:: Provided information ::

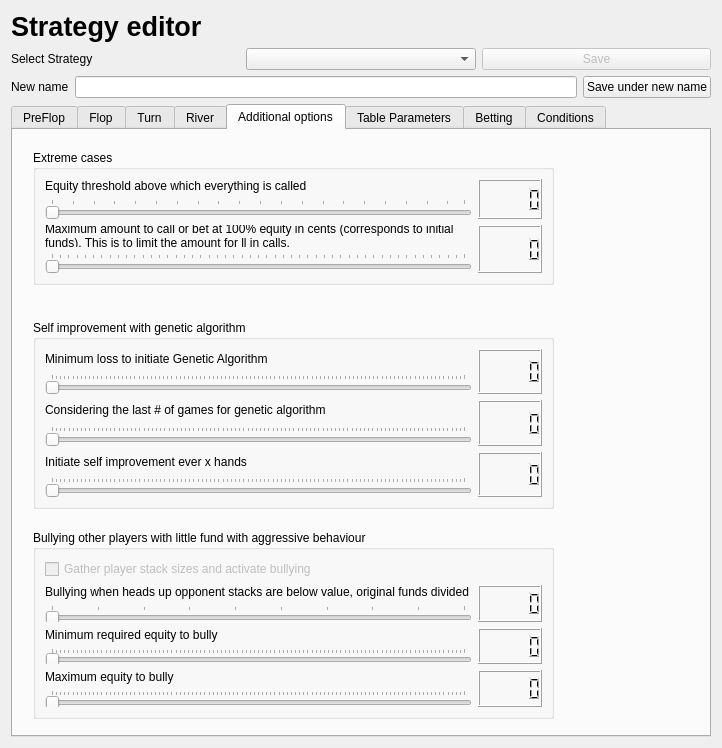
Above: gui/gui_qt_ui_strategy_manager.ui from dickreuter/Poker before the change. Below: the same form after it.
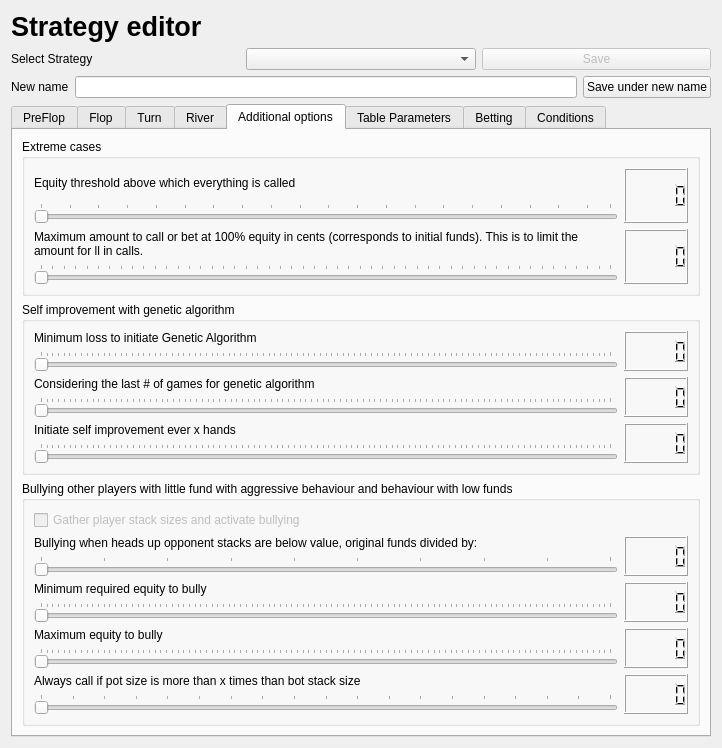
That is the form after the change. The open tabs and pages were chosen to show the change.

```diff
--- a/gui/gui_qt_ui_strategy_manager.ui
+++ b/gui/gui_qt_ui_strategy_manager.ui
@@ -25,7 +25,80 @@
   <property name="windowTitle">
    <string>Strategy editor</string>
   </property>
-  <layout class="QGridLayout" name="gridLayout">
+  <layout class="QGridLayout" name="gridLayout_13">
+   <item row="0" column="0">
+    <widget class="QLabel" name="label_4">
+     <property name="font">
+      <font>
+       <pointsize>20</pointsize>
+       <weight>75</weight>
+       <bold>true</bold>
+      </font>
+     </property>
+     <property name="text">
+      <string>Strategy editor</string>
+     </property>
+    </widget>
+   </item>
+   <item row="1" column="0">
+    <layout class="QVBoxLayout" name="verticalLayout_2">
+     <item>
+      <layout class="QHBoxLayout" name="horizontalLayout_4">
+       <item>
+        <widget class="QLabel" name="label">
+         <property name="text">
+          <string>Select Strategy</string>
+         </property>
+        </widget>
+       </item>
+       <item>
+        <widget class="QComboBox" name="Strategy">
+         <property name="toolTip">
+          <string>Select a strategy you want to edit</string>
+         </property>
+        </widget>
+       </item>
+       <item>
+        <widget class="QPushButton" name="pushButton_save_current_strategy">
+         <property name="enabled">
+          <bool>false</bool>
+         </property>
+         <property name="toolTip">
+          <string>You can only save strategies you have created yourself. Otherwise save it under a new name.</string>
+         </property>
+         <property name="text">
+          <string>Save</string>
+         </property>
+        </widget>
+       </item>
+      </layout>
+     </item>
+    </layout>
+   </item>
+   <item row="2" column="0">
+    <layout class="QHBoxLayout" name="horizontalLayout_3">
+     <item>
+      <widget class="QLabel" name="label_2">
+       <property name="text">
+        <string>New name</string>
+       </property>
+      </widget>
+     </item>
+     <item>
+      <widget class="QLineEdit" name="lineEdit_new_name"/>
+     </item>
+     <item>
+      <widget class="QPushButton" name="pushButton_save_new_strategy">
+       <property name="toolTip">
+        <string>Saves the current strategy under a new name</string>
+       </property>
+       <property name="text">
+        <string>Save under new name</string>
+       </property>
+      </widget>
+     </item>
+    </layout>
+   </item>
    <item row="3" column="0">
     <widget class="QTabWidget" name="tabWidget">
      <property name="enabled">
@@ -2135,15 +2208,9 @@
       <attribute name="title">
        <string>Additional options</string>
       </attribute>
+      <layout class="QGridLayout" name="gridLayout">
+       <item row="0" column="0">
       <widget class="QGroupBox" name="groupBox_35">
-       <property name="geometry">
-        <rect>
-         <x>20</x>
-         <y>20</y>
-         <width>521</width>
-         <height>135</height>
-        </rect>
-       </property>
        <property name="title">
         <string>Extreme cases</string>
        </property>
@@ -2243,160 +2310,9 @@
        <zorder>lcdNumber_57</zorder>
        <zorder>lcdNumber_61</zorder>
       </widget>
-      <widget class="QGroupBox" name="groupBox_36">
-       <property name="geometry">
-        <rect>
-         <x>20</x>
-         <y>400</y>
-         <width>521</width>
-         <height>189</height>
-        </rect>
-       </property>
-       <property name="title">
-        <string>Bullying other players with little fund with aggressive behaviour</string>
-       </property>
-       <layout class="QGridLayout" name="gridLayout_52">
-        <item row="3" column="1">
-         <widget class="QLCDNumber" name="lcdNumber_59"/>
-        </item>
-        <item row="2" column="1">
-         <widget class="QLCDNumber" name="lcdNumber_55"/>
-        </item>
-        <item row="3" column="0">
-         <layout class="QVBoxLayout" name="verticalLayout_34">
-          <item>
-           <widget class="QLabel" name="label_39">
-            <property name="text">
-             <string>Maximum equity to bully</string>
-            </property>
-           </widget>
-          </item>
-          <item>
-           <widget class="QSlider" name="maxBullyEquity">
-            <property name="mouseTracking">
-             <bool>false</bool>
-            </property>
-            <property name="toolTip">
-             <string>&lt;html&gt;&lt;head/&gt;&lt;body&gt;&lt;p&gt;Upper limit of equity where bully mode can be activated if all conditions are met.&lt;/p&gt;&lt;/body&gt;&lt;/html&gt;</string>
-            </property>
-            <property name="minimum">
-             <number>0</number>
-            </property>
-            <property name="maximum">
-             <number>100</number>
-            </property>
-            <property name="singleStep">
-             <number>1</number>
-            </property>
-            <property name="pageStep">
-             <number>10</number>
-            </property>
-            <property name="orientation">
-             <enum>Qt::Horizontal</enum>
-            </property>
-            <property name="tickPosition">
-             <enum>QSlider::TicksAbove</enum>
-            </property>
-           </widget>
-          </item>
-         </layout>
-        </item>
-        <item row="2" column="0">
-         <layout class="QVBoxLayout" name="verticalLayout_33">
-          <item>
-           <widget class="QLabel" name="label_38">
-            <property name="text">
-             <string>Minimum required equity to bully</string>
-            </property>
-           </widget>
-          </item>
-          <item>
-           <widget class="QSlider" name="minBullyEquity">
-            <property name="mouseTracking">
-             <bool>false</bool>
-            </property>
-            <property name="toolTip">
-             <string>&lt;html&gt;&lt;head/&gt;&lt;body&gt;&lt;p&gt;In order activate bully mode (meaning the bot is more aggressive), a minimum amounf of equity (winning probability as determined by the simulation) can be selected.&lt;/p&gt;&lt;/body&gt;&lt;/html&gt;</string>
-            </property>
-            <property name="minimum">
-             <number>0</number>
-            </property>
-            <property name="maximum">
-             <number>100</number>
-            </property>
-            <property name="pageStep">
-             <number>10</number>
-            </property>
-            <property name="orientation">
-             <enum>Qt::Horizontal</enum>
-            </property>
-            <property name="tickPosition">
-             <enum>QSlider::TicksAbove</enum>
-            </property>
-           </widget>
-          </item>
-         </layout>
         </item>
         <item row="1" column="0">
-         <layout class="QVBoxLayout" name="verticalLayout_6">
-          <item>
-           <widget class="QLabel" name="label_12">
-            <property name="text">
-             <string>Bullying when heads up opponent stacks are below value, original funds divided by:</string>
-            </property>
-           </widget>
-          </item>
-          <item>
-           <widget class="QSlider" name="bullyDivider">
-            <property name="mouseTracking">
-             <bool>false</bool>
-            </property>
-            <property name="toolTip">
-             <string>&lt;html&gt;&lt;head/&gt;&lt;body&gt;&lt;p&gt;In headsup when the single opponent has less than a certain amount of stacks left, the bot can be more agressive. This is activated when he has less funds than initial funds divided by the divider (which is this slide). For example for initial funds of $2 and a divider of 4, the bot would become more agressive if the opponent has less than $0.50.&lt;/p&gt;&lt;/body&gt;&lt;/html&gt;</string>
-            </property>
-            <property name="minimum">
-             <number>1</number>
-            </property>
-            <property name="maximum">
-             <number>10</number>
-            </property>
-            <property name="pageStep">
-             <number>1</number>
-            </property>
-            <property name="orientation">
-             <enum>Qt::Horizontal</enum>
-            </property>
-            <property name="tickPosition">
-             <enum>QSlider::TicksAbove</enum>
-            </property>
-           </widget>
-          </item>
-         </layout>
-        </item>
-        <item row="1" column="1">
-         <widget class="QLCDNumber" name="lcdNumber_58"/>
-        </item>
-        <item row="0" column="0">
-         <widget class="QCheckBox" name="checkBox_2">
-          <property name="enabled">
-           <bool>false</bool>
-          </property>
-          <property name="text">
-           <string>Gather player stack sizes and activate bullying</string>
-          </property>
-         </widget>
-        </item>
-       </layout>
-      </widget>
       <widget class="QGroupBox" name="groupBox_37">
-       <property name="geometry">
-        <rect>
-         <x>20</x>
-         <y>190</y>
-         <width>521</width>
-         <height>189</height>
-        </rect>
-       </property>
        <property name="title">
         <string>Self improvement with genetic algorithm</string>
        </property>
@@ -2529,6 +2445,193 @@
         </item>
        </layout>
       </widget>
+       </item>
+       <item row="2" column="0">
+        <widget class="QGroupBox" name="groupBox_36">
+         <property name="title">
+          <string>Bullying other players with little fund with aggressive behaviour and behaviour with low funds</string>
+         </property>
+         <layout class="QGridLayout" name="gridLayout_12">
+          <item row="4" column="0">
+           <layout class="QVBoxLayout" name="verticalLayout_38">
+            <item>
+             <widget class="QLabel" name="label_44">
+              <property name="text">
+               <string>Always call if pot size is more than x times than bot stack size</string>
+              </property>
+             </widget>
+            </item>
+            <item>
+             <widget class="QSlider" name="always_call_low_stack_multiplier">
+              <property name="mouseTracking">
+               <bool>false</bool>
+              </property>
+              <property name="toolTip">
+               <string>If the bot stack size is below a certain amount, the bot will always call. The slider controls the multiplier. 10 means that he will always call when the stack is less than 1 if the pot is 10</string>
+              </property>
+              <property name="minimum">
+               <number>2</number>
+              </property>
+              <property name="maximum">
+               <number>20</number>
+              </property>
+              <property name="singleStep">
+               <number>1</number>
+              </property>
+              <property name="pageStep">
+               <number>1</number>
+              </property>
+              <property name="orientation">
+               <enum>Qt::Horizontal</enum>
+              </property>
+              <property name="tickPosition">
+               <enum>QSlider::TicksAbove</enum>
+              </property>
+             </widget>
+            </item>
+           </layout>
+          </item>
+          <item row="4" column="1">
+           <widget class="QLCDNumber" name="lcdNumber_71"/>
+          </item>
+          <item row="3" column="1">
+           <widget class="QLCDNumber" name="lcdNumber_59"/>
+          </item>
+          <item row="2" column="1">
+           <widget class="QLCDNumber" name="lcdNumber_55"/>
+          </item>
+          <item row="3" column="0">
+           <layout class="QVBoxLayout" name="verticalLayout_34">
+            <item>
+             <widget class="QLabel" name="label_39">
+              <property name="text">
+               <string>Maximum equity to bully</string>
+              </property>
+             </widget>
+            </item>
+            <item>
+             <widget class="QSlider" name="maxBullyEquity">
+              <property name="mouseTracking">
+               <bool>false</bool>
+              </property>
+              <property name="toolTip">
+               <string>&lt;html&gt;&lt;head/&gt;&lt;body&gt;&lt;p&gt;Upper limit of equity where bully mode can be activated if all conditions are met.&lt;/p&gt;&lt;/body&gt;&lt;/html&gt;</string>
+              </property>
+              <property name="minimum">
+               <number>0</number>
+              </property>
+              <property name="maximum">
+               <number>100</number>
+              </property>
+              <property name="singleStep">
+               <number>1</number>
+              </property>
+              <property name="pageStep">
+               <number>10</number>
+              </property>
+              <property name="orientation">
+               <enum>Qt::Horizontal</enum>
+              </property>
+              <property name="tickPosition">
+               <enum>QSlider::TicksAbove</enum>
+              </property>
+             </widget>
+            </item>
+           </layout>
+          </item>
+          <item row="2" column="0">
+           <layout class="QVBoxLayout" name="verticalLayout_33">
+            <item>
+             <widget class="QLabel" name="label_38">
+              <property name="text">
+               <string>Minimum required equity to bully</string>
+              </property>
+             </widget>
+            </item>
+            <item>
+             <widget class="QSlider" name="minBullyEquity">
+              <property name="mouseTracking">
+               <bool>false</bool>
+              </property>
+              <property name="toolTip">
+               <string>&lt;html&gt;&lt;head/&gt;&lt;body&gt;&lt;p&gt;In order activate bully mode (meaning the bot is more aggressive), a minimum amounf of equity (winning probability as determined by the simulation) can be selected.&lt;/p&gt;&lt;/body&gt;&lt;/html&gt;</string>
+              </property>
+              <property name="minimum">
+               <number>0</number>
+              </property>
+              <property name="maximum">
+               <number>100</number>
+              </property>
+              <property name="pageStep">
+               <number>10</number>
+              </property>
+              <property name="orientation">
+               <enum>Qt::Horizontal</enum>
+              </property>
+              <property name="tickPosition">
+               <enum>QSlider::TicksAbove</enum>
+              </property>
+             </widget>
+            </item>
+           </layout>
+          </item>
+          <item row="1" column="1">
+           <widget class="QLCDNumber" name="lcdNumber_58"/>
+          </item>
+          <item row="0" column="0">
+           <widget class="QCheckBox" name="checkBox_2">
+            <property name="enabled">
+             <bool>false</bool>
+            </property>
+            <property name="text">
+             <string>Gather player stack sizes and activate bullying</string>
+            </property>
+           </widget>
+          </item>
+          <item row="1" column="0">
+           <layout class="QVBoxLayout" name="verticalLayout_6">
+            <item>
+             <widget class="QLabel" name="label_12">
+              <property name="text">
+               <string>Bullying when heads up opponent stacks are below value, original funds divided by:</string>
+              </property>
+             </widget>
+            </item>
+            <item>
+             <widget class="QSlider" name="bullyDivider">
+              <property name="mouseTracking">
+               <bool>false</bool>
+              </property>
+              <property name="toolTip">
+               <string>&lt;html&gt;&lt;head/&gt;&lt;body&gt;&lt;p&gt;In headsup when the single opponent has less than a certain amount of stacks left, the bot can be more agressive. This is activated when he has less funds than initial funds divided by the divider (which is this slide). For example for initial funds of $2 and a divider of 4, the bot would become more agressive if the opponent has less than $0.50.&lt;/p&gt;&lt;/body&gt;&lt;/html&gt;</string>
+              </property>
+              <property name="minimum">
+               <number>1</number>
+              </property>
+              <property name="maximum">
+               <number>10</number>
+              </property>
+              <property name="pageStep">
+               <number>1</number>
+              </property>
+              <property name="orientation">
+               <enum>Qt::Horizontal</enum>
+              </property>
+              <property name="tickPosition">
+               <enum>QSlider::TicksAbove</enum>
+              </property>
+             </widget>
+            </item>
+           </layout>
+          </item>
+         </layout>
+        </widget>
+       </item>
+      </layout>
+      <zorder>groupBox_35</zorder>
+      <zorder>groupBox_36</zorder>
+      <zorder>groupBox_37</zorder>
+      <zorder>always_call_low_stack_multiplier</zorder>
      </widget>
      <widget class="QWidget" name="tab_5">
       <attribute name="title">
@@ -2912,14 +3015,14 @@
         <rect>
          <x>9</x>
          <y>211</y>
-         <width>568</width>
-         <height>410</height>
+         <width>598</width>
+         <height>297</height>
         </rect>
        </property>
        <property name="title">
         <string>Postflop ranges for other plyaers</string>
        </property>
-       <layout class="QFormLayout" name="formLayout">
+       <layout class="QGridLayout" name="gridLayout_14">
         <item row="0" column="0" colspan="2">
          <widget class="QCheckBox" name="checkBox">
           <property name="enabled">
@@ -2936,6 +3039,16 @@
           </property>
          </widget>
         </item>
+        <item row="1" column="0">
+         <widget class="QCheckBox" name="differentiate_reverse_sheet">
+          <property name="toolTip">
+           <string/>
+          </property>
+          <property name="text">
+           <string>Differentiate between call and raise in the reverse sheet</string>
+          </property>
+         </widget>
+        </item>
         <item row="2" column="0">
          <layout class="QHBoxLayout" name="horizontalLayout_6">
           <item>
@@ -3212,7 +3325,7 @@
           </item>
          </layout>
         </item>
-        <item row="9" column="0" colspan="2">
+        <item row="5" column="0" colspan="2">
          <layout class="QHBoxLayout" name="horizontalLayout_22">
           <item>
            <layout class="QVBoxLayout" name="verticalLayout_71">
@@ -3258,16 +3371,6 @@
           </item>
          </layout>
         </item>
-        <item row="1" column="0">
-         <widget class="QCheckBox" name="differentiate_reverse_sheet">
-          <property name="toolTip">
-           <string/>
-          </property>
-          <property name="text">
-           <string>Differentiate between call and raise in the reverse sheet</string>
-          </property>
-         </widget>
-        </item>
        </layout>
       </widget>
      </widget>
@@ -3777,79 +3880,6 @@
      </widget>
     </widget>
    </item>
-   <item row="2" column="0">
-    <layout class="QHBoxLayout" name="horizontalLayout_3">
-     <item>
-      <widget class="QLabel" name="label_2">
-       <property name="text">
-        <string>New name</string>
-       </property>
-      </widget>
-     </item>
-     <item>
-      <widget class="QLineEdit" name="lineEdit_new_name"/>
-     </item>
-     <item>
-      <widget class="QPushButton" name="pushButton_save_new_strategy">
-       <property name="toolTip">
-        <string>Saves the current strategy under a new name</string>
-       </property>
-       <property name="text">
-        <string>Save under new name</string>
-       </property>
-      </widget>
-     </item>
-    </layout>
-   </item>
-   <item row="1" column="0">
-    <layout class="QVBoxLayout" name="verticalLayout_2">
-     <item>
-      <layout class="QHBoxLayout" name="horizontalLayout_4">
-       <item>
-        <widget class="QLabel" name="label">
-         <property name="text">
-          <string>Select Strategy</string>
-         </property>
-        </widget>
-       </item>
-       <item>
-        <widget class="QComboBox" name="Strategy">
-         <property name="toolTip">
-          <string>Select a strategy you want to edit</string>
-         </property>
-        </widget>
-       </item>
-       <item>
-        <widget class="QPushButton" name="pushButton_save_current_strategy">
-         <property name="enabled">
-          <bool>false</bool>
-         </property>
-         <property name="toolTip">
-          <string>You can only save strategies you have created yourself. Otherwise save it under a new name.</string>
-         </property>
-         <property name="text">
-          <string>Save</string>
-         </property>
-        </widget>
-       </item>
-      </layout>
-     </item>
-    </layout>
-   </item>
-   <item row="0" column="0">
-    <widget class="QLabel" name="label_4">
-     <property name="font">
-      <font>
-       <pointsize>20</pointsize>
-       <weight>75</weight>
-       <bold>true</bold>
-      </font>
-     </property>
-     <property name="text">
-      <string>Strategy editor</string>
-     </property>
-    </widget>
-   </item>
   </layout>
  </widget>
  <resources/>
```
Left out of the diff: 210 changed lines with no effect on the pictures. Lines whose indentation alone changed are shown as unchanged.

:::

### Task goal
What is the number of lines in the preceding entries that hold the string "QGroupBox"? Give it alone.

### Result
4